Over two hundred years ago, French philosopher Voltaire wrote, "The perfect is the enemy of the good." While it may have been enlightening then, today it can drive our collective call to action.
With so many responding with their opinions about gun control in the wake of the Newtown, Conn. massacre, I write not as a person who grew up taking Exit 9 for Sandy Hook on Route 84 to visit close family friends in Newtown or as a federal or county prosecutor who handled numerous crimes against children cases from murder to rape including those that involved guns, or as a corporate executive who had to find solutions to some of the most challenging online and offline safety issues facing us in the digital century. Nor do I write as a consultant who helps large corporations find solutions to safety and security concerns facing their teen and child customers, nor as the son of a professor who handed down all the great characteristics of a teacher, and nor as the son of a mother who instilled the notion that knowledge must never be withheld from others.
I write as one who has spent a lifetime in all of these settings focusing on the facts to then use them to solve the relevant problems presented at the moment. The more I see the conversations happening today about what can be done to prevent a tragedy such as this from happening again, the more I realize that many are trying to find a perfect answer based on the false notion that the right to bear arms is equivalent to the right to live. The former is a right ordained by our collective society upon ourselves, the latter is a birthright. The right of a child to live and grow up to be an adult is a birthright. The right to bear arms is a right ordained to us on a piece of parchment. Nonetheless, as we are faced with this dichotomy, we can still find answers if our debate shifts from a focus on finding the perfect answer to gun control in the face of protecting a birthright, to one focused on solving for the majority -- much like everything else we do so naturally in our political society.

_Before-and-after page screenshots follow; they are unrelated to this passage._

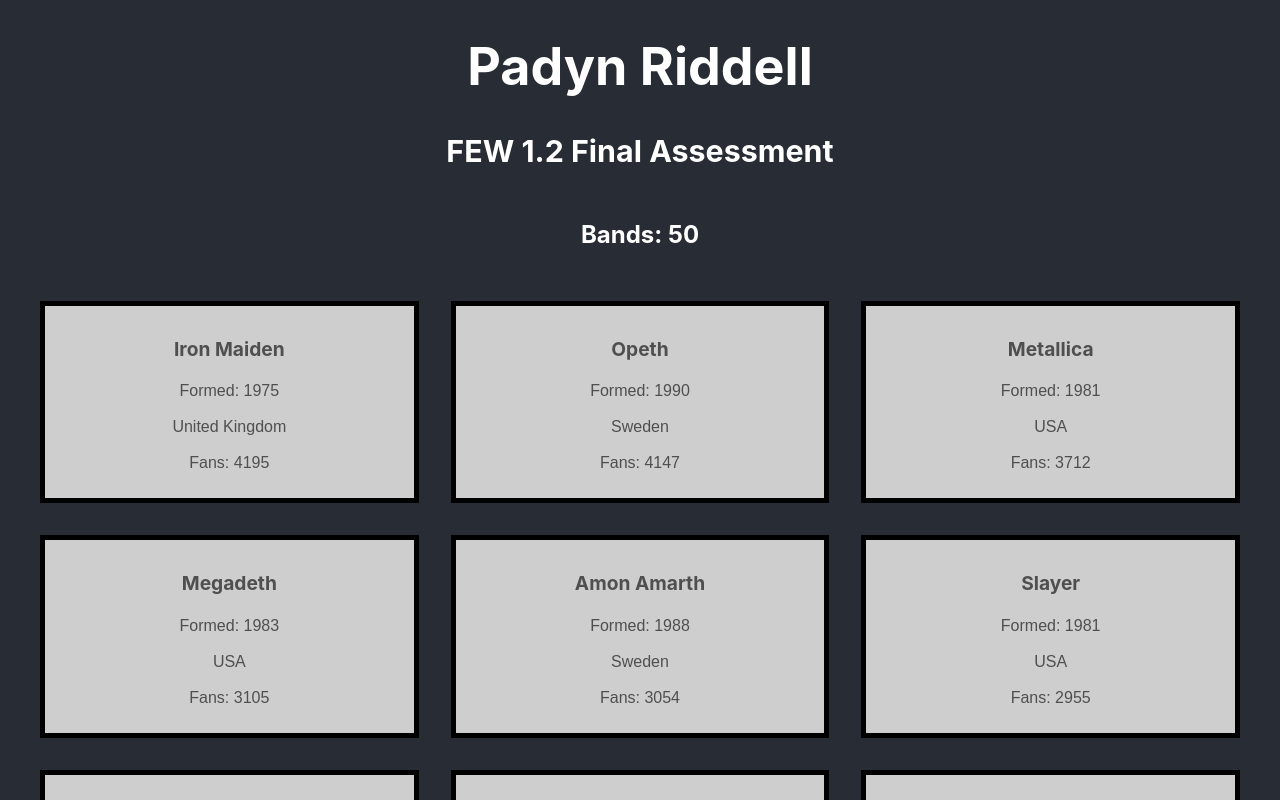
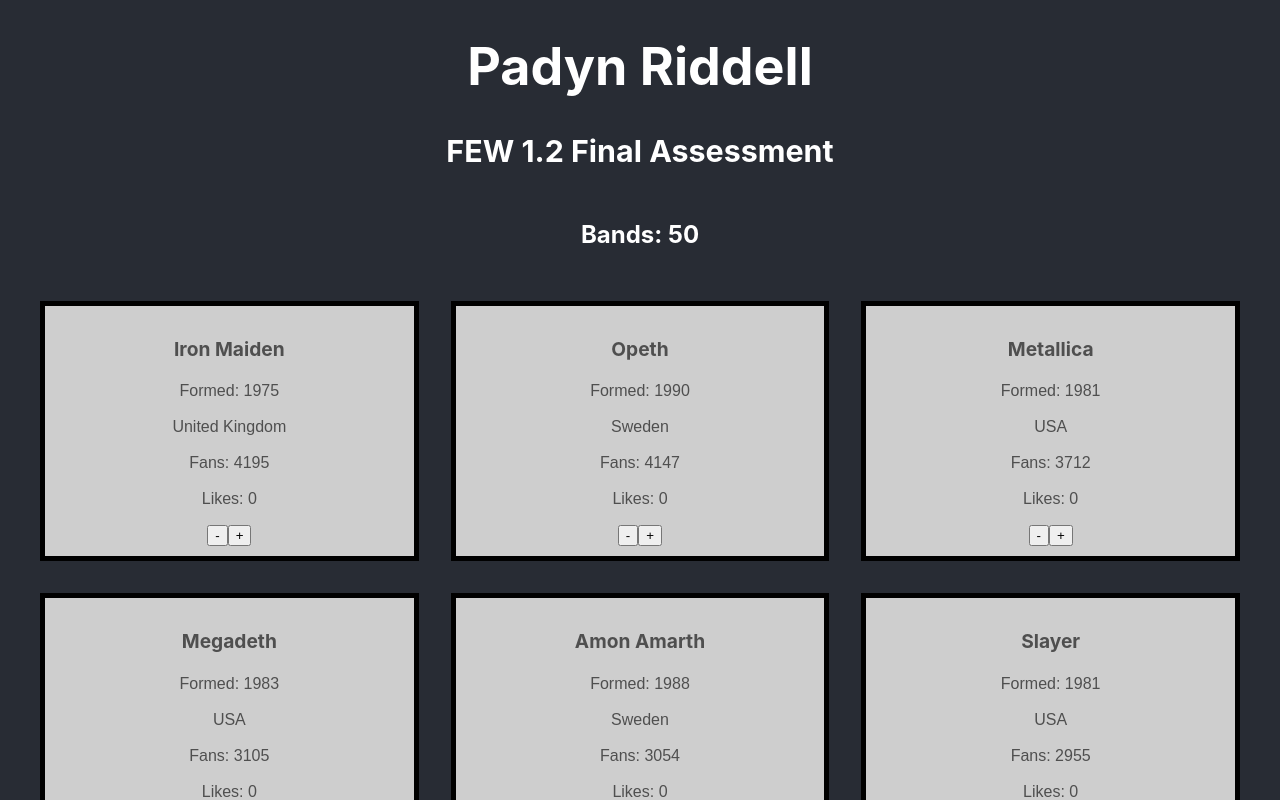
Before and after one commit to squeaky1273/few1.2-final, a React (Create React App) app: page / in a window 1280 px wide. Shown: the top 800 px of the page. Built offline with nearby package versions, Linux system fonts and the light colour scheme.

Commit message:
completed challenge 6

```diff
--- a/src/components/Band/Band.js
+++ b/src/components/Band/Band.js
@@ -1,15 +1,16 @@
 import React from 'react';
-// import Like from '../Like/Like'
+import Like from '../Like/Like'
 import './Band.css';
 
 function Band(props) {
-    const { band_name, fans, formed, origin } = props
+    const { band_name, fans, formed, origin} = props
     return (
         <div className="Band">
             <h3> { band_name } </h3>
             <p>Formed: { formed } </p>
             <p>{ origin }</p>
             <p>Fans: { fans }</p>
+            <Like />
         </div>
     )
 }
--- /dev/null
+++ b/src/components/Like/Like.css
@@ -0,0 +1,8 @@
+
+
+  .Like p {
+    font-family: "Flexo-Bold",arial,sans-serif;
+    color: #4f4f4f;
+    font-size: 100%;
+    padding-top: 2px;
+  }
--- a/src/components/Like/Like.js
+++ b/src/components/Like/Like.js
@@ -0,0 +1,32 @@
+import React, { Component } from 'react';
+import './Like.css';
+
+class Like extends Component {
+    constructor(props) {
+        super(props)
+
+        this.state = { count: 0  }
+    }
+
+    incrementCount = () => {
+        this.setState({ count: this.state.count + 1 });
+      }
+
+    decrementCount = () => {
+        this.setState({ count: this.state.count - 1 });
+      }
+
+    render() {
+        let { count } =this.state
+        return (
+            <div>
+                <p>Likes: { count } </p>
+                <button onClick={(e) => {this.decrementCount()}}>-</button>
+                <button onClick={(e) => {this.incrementCount()}}>+</button>
+            </div>
+        );
+}
+
+}
+
+export default Like;
```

So many proposals are knocked down by a quick counter-attack focused on whether the solution is perfect -- that's not the perfect answer; a perfect solution won't stop murders or suicides, it won't stop these 'other' problems, it won't prevent this type of person, and it won't stop a person destined to get a gun. Each and every one of these challenges makes the perfect the enemy of the good and, therefore, prevents any action at all. And yet, without action, we cannot collect empirical evidence that will derive further improved action. Like so much in society, it is time to find solutions that are based on the imperfect so we can build towards the perfect even if we know we will never reach it. In doing so, we also take away any excuse not to compromise in the face of multiple imperfect options. Otherwise we leave a big hole in the ground, and this week that hole is being filled by the angelic bodies of those who had their birthright stolen.
Here are my simple add-on offerings without any attempts at perfection. Create legislation that:
- a mental wellness test before a gun permit can be obtained
- a gun use and gun safety test before a gun can be purchased
- a periodic and recurring mental wellness exam that must be passed for the permit to remain active
- a gun use and gun safety continuing education program
- bans guns that were originally created for military use, thus, to kill people
- A gun recovery warrant to be issued that provides police authority to execute the warrant the moment a permitted gun possessor does not pass the periodic and recurring mental wellness test or fails to complete the gun use and gun safety continuing education requirements
Here is Senator Feinstein's proposal to ban assault weapons of the kind used at Sandy Hook and in other recent tragedies.
So today I write as an advocate for imperfection, for it is making perfect the enemy of the good that kills our children.